Give back each line of the data exactly as it reads, minus the pictures.

## PROVIDED DATA:
━━━━

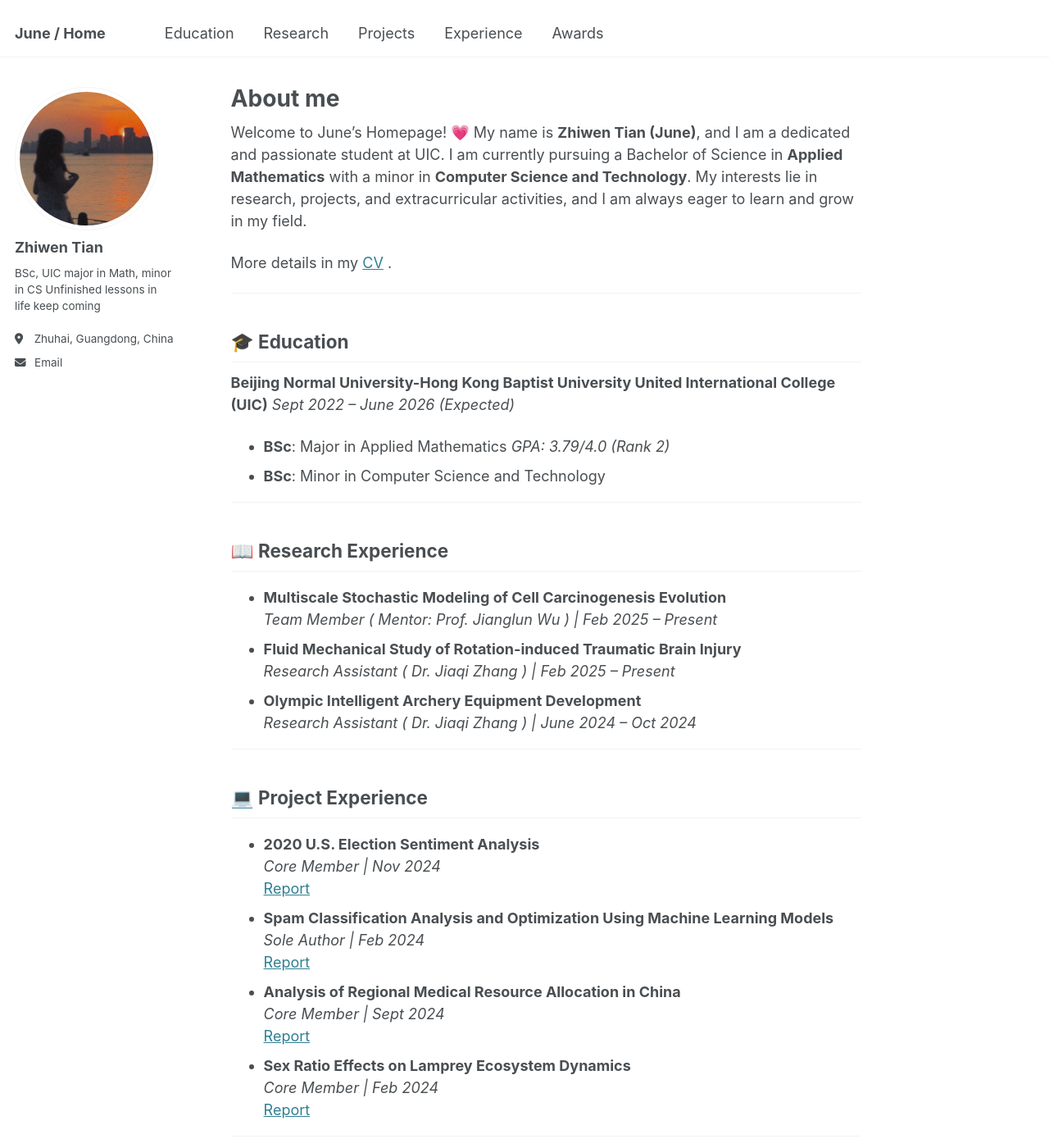
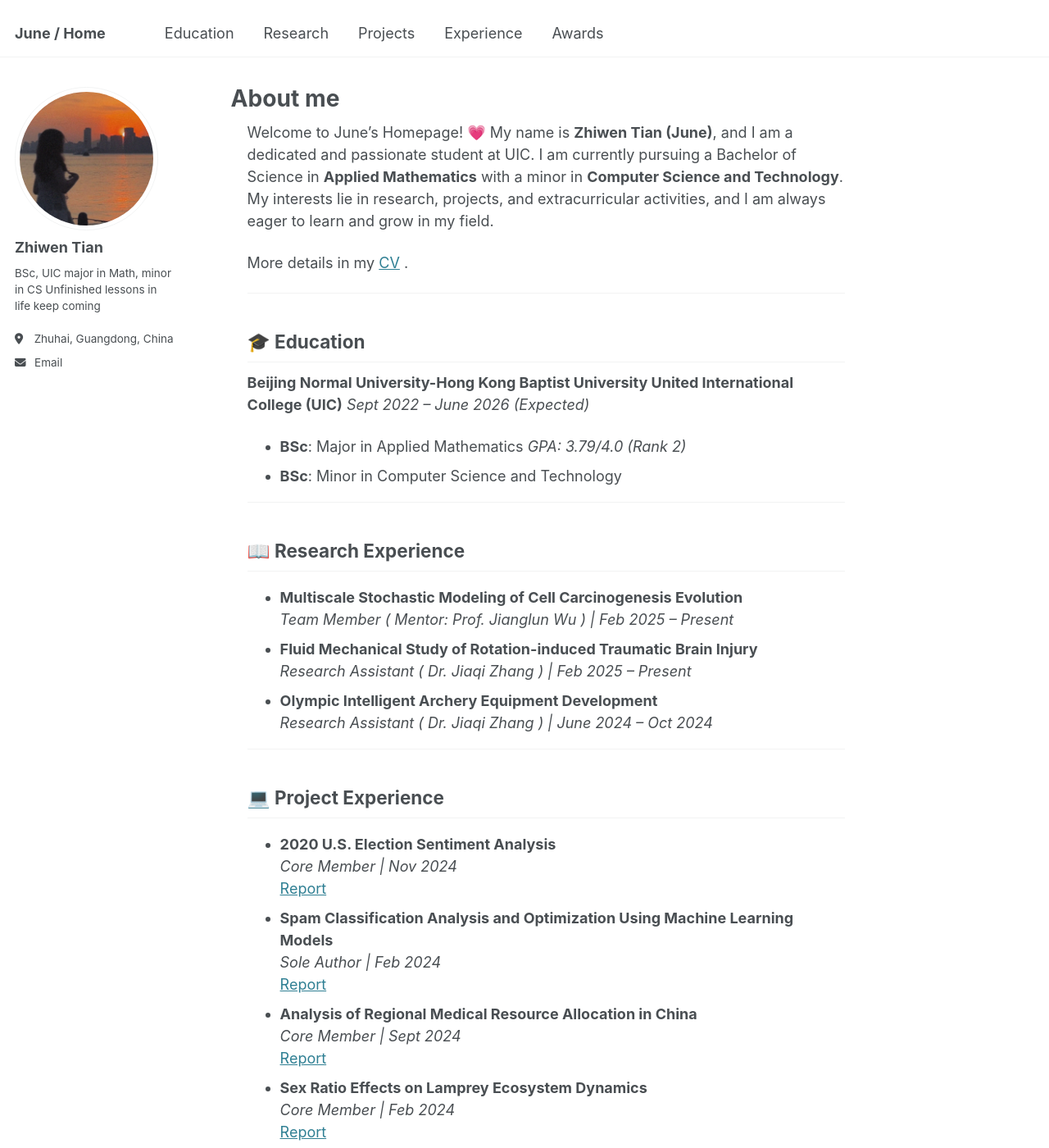
Before and after one commit to Orange1207/Orange1207.github.io, a Jekyll site: the page built from _pages/about.md, in a window 1280 px wide and 1400 px high. Shown: the whole window at 82% size. Built offline with Jekyll 4.4.1, drawn with Linux system fonts in a browser that asks for light colours.

Commit message:
Update _page.scss

```diff
--- a/_sass/layout/_page.scss
+++ b/_sass/layout/_page.scss
@@ -46,9 +46,15 @@
 .page__lead {
   font-family: $global-font-family;
   font-size: $type-size-4;
+  max-width: 1200px; // 增加内容最大宽度
+  margin: 0 auto; // 居中对齐
+  padding: 0 20px; // 增加左右内边距
 }
 
 .page__content {
+  max-width: 1200px; // 增加内容最大宽度
+  margin: 0 auto; // 居中对齐
+  padding: 0 20px; // 增加左右内边距
 
   h2 {
     padding-bottom: 0.5em;
```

━━━━

## EXERCISE RESPONSE:
Before and after one commit to Orange1207/Orange1207.github.io, a Jekyll site: the page built from _pages/about.md, in a window 1280 px wide and 1400 px high. Shown: the whole window at 82% size. Built offline with Jekyll 4.4.1, drawn with Linux system fonts in a browser that asks for light colours.

Commit message:
Update _page.scss

```diff
--- a/_sass/layout/_page.scss
+++ b/_sass/layout/_page.scss
@@ -46,9 +46,15 @@
 .page__lead {
   font-family: $global-font-family;
   font-size: $type-size-4;
+  max-width: 1200px; // 增加内容最大宽度
+  margin: 0 auto; // 居中对齐
+  padding: 0 20px; // 增加左右内边距
 }
 
 .page__content {
+  max-width: 1200px; // 增加内容最大宽度
+  margin: 0 auto; // 居中对齐
+  padding: 0 20px; // 增加左右内边距
 
   h2 {
     padding-bottom: 0.5em;
```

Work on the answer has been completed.